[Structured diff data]
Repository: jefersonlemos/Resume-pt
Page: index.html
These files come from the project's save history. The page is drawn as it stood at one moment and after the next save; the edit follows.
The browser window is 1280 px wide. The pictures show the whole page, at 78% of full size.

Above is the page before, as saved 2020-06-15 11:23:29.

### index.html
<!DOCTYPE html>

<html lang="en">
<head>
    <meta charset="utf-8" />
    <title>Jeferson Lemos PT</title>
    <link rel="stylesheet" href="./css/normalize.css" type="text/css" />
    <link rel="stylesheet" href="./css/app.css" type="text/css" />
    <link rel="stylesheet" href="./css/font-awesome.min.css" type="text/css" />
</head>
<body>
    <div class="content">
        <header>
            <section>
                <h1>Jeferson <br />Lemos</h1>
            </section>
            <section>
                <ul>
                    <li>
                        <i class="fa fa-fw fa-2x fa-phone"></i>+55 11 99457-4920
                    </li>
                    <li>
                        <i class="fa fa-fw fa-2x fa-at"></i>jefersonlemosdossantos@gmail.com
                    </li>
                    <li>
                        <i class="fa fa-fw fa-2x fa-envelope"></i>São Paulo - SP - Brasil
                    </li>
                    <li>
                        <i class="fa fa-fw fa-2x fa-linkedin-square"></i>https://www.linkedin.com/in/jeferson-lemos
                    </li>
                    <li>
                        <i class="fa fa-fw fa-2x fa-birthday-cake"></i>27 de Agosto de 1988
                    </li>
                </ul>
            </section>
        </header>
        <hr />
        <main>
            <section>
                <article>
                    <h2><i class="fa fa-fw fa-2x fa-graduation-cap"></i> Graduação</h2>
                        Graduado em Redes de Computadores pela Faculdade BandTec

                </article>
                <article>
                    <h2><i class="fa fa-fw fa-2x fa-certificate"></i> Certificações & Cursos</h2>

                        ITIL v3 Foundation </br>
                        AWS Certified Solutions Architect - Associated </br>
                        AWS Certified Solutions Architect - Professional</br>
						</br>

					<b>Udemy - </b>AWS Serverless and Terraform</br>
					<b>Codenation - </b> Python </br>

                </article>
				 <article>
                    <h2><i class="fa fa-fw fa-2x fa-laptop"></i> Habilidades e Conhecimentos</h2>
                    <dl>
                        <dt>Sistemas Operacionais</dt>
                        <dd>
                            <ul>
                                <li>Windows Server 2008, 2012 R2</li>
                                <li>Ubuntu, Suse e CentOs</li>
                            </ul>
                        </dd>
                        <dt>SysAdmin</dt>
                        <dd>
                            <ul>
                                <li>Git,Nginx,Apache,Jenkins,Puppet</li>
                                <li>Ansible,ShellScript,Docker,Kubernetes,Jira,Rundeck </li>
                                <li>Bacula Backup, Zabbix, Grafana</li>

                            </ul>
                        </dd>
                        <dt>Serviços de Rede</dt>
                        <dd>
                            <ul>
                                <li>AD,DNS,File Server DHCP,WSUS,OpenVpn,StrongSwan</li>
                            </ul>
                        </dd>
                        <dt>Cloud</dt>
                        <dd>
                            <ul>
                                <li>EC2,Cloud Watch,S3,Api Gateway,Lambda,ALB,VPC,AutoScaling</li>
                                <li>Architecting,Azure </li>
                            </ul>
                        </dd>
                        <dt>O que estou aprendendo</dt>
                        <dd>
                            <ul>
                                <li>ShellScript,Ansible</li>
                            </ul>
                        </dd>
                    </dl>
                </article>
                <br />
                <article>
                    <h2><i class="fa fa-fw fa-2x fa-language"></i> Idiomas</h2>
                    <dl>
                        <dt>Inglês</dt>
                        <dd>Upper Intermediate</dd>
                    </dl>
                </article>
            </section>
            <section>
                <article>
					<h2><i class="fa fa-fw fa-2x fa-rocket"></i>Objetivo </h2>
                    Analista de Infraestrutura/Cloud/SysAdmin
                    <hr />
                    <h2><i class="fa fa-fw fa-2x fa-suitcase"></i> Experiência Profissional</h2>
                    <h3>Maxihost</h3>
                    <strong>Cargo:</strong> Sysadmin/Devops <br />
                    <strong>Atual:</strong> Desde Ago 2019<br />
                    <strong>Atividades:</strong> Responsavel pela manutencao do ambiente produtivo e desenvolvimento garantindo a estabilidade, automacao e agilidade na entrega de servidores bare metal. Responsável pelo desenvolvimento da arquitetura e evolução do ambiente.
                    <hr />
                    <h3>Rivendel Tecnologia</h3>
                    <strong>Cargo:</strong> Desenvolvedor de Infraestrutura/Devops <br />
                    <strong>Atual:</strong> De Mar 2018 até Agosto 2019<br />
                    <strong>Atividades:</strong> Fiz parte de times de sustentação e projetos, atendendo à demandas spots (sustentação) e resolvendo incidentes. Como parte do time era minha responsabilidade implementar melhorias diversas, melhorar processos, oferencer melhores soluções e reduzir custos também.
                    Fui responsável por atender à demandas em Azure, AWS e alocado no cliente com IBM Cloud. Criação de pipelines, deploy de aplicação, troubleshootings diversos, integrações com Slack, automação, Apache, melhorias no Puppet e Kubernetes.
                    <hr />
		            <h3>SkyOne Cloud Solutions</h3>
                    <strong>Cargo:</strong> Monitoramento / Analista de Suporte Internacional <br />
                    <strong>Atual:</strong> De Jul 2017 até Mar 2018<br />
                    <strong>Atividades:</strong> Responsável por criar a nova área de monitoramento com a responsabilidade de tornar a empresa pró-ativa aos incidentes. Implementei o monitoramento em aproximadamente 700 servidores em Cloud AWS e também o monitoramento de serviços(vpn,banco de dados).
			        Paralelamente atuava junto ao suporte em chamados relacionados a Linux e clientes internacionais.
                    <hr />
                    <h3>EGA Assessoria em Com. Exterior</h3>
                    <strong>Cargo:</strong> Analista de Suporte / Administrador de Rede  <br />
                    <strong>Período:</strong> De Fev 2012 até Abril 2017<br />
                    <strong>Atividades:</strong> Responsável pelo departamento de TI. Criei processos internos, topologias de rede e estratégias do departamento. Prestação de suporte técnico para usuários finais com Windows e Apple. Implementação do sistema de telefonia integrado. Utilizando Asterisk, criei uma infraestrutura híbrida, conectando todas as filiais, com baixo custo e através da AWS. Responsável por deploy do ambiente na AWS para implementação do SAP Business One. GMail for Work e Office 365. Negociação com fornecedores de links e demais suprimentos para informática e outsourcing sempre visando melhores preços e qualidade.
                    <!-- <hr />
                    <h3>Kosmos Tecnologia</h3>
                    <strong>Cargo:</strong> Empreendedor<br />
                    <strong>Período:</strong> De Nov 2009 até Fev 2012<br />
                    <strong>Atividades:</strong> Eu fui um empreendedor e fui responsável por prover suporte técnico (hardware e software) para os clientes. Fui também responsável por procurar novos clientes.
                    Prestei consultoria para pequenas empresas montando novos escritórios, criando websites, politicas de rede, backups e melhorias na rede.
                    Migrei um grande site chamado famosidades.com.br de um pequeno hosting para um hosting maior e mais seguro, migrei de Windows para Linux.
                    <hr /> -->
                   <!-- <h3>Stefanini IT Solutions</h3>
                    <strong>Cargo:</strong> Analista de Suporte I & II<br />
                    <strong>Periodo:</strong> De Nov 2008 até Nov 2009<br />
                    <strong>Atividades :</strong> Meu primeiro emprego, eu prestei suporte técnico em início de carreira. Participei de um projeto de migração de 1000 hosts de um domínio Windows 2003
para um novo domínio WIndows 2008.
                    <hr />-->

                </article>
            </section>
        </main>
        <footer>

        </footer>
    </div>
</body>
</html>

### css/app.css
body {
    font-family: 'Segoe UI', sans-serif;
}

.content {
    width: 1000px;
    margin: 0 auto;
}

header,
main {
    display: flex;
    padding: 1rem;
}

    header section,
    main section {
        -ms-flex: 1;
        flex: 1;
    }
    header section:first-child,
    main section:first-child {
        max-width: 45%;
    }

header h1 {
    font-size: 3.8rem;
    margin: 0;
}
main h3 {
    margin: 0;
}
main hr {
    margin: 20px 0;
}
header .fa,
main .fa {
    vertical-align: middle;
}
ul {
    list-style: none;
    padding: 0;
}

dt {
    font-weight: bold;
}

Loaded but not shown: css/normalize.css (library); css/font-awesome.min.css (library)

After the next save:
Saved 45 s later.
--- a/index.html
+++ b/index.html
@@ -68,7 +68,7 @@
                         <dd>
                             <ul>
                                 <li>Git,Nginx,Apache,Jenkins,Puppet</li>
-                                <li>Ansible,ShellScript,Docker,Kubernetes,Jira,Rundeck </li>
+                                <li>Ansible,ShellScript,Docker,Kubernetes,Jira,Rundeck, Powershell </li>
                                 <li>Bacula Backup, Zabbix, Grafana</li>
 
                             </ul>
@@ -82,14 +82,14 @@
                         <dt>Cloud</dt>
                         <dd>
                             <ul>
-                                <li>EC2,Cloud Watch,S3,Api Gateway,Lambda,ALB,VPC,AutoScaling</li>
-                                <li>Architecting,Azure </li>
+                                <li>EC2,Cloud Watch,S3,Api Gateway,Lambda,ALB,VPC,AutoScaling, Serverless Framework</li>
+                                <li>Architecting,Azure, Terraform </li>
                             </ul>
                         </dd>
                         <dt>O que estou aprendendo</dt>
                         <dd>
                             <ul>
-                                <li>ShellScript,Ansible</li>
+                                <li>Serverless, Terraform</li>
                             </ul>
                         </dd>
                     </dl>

## ACTION ITEM:
From the records above, copy only the lines starting with the line that holds "Prestei consultoria para" and going on through the line that holds "<strong>Periodo:</strong> De Nov", exactly as written.

## SOLUTION FOR THIS TASK:
                    Prestei consultoria para pequenas empresas montando novos escritórios, criando websites, politicas de rede, backups e melhorias na rede.
                    Migrei um grande site chamado famosidades.com.br de um pequeno hosting para um hosting maior e mais seguro, migrei de Windows para Linux.
                    <hr /> -->
                   <!-- <h3>Stefanini IT Solutions</h3>
                    <strong>Cargo:</strong> Analista de Suporte I & II<br />
                    <strong>Periodo:</strong> De Nov 2008 até Nov 2009<br />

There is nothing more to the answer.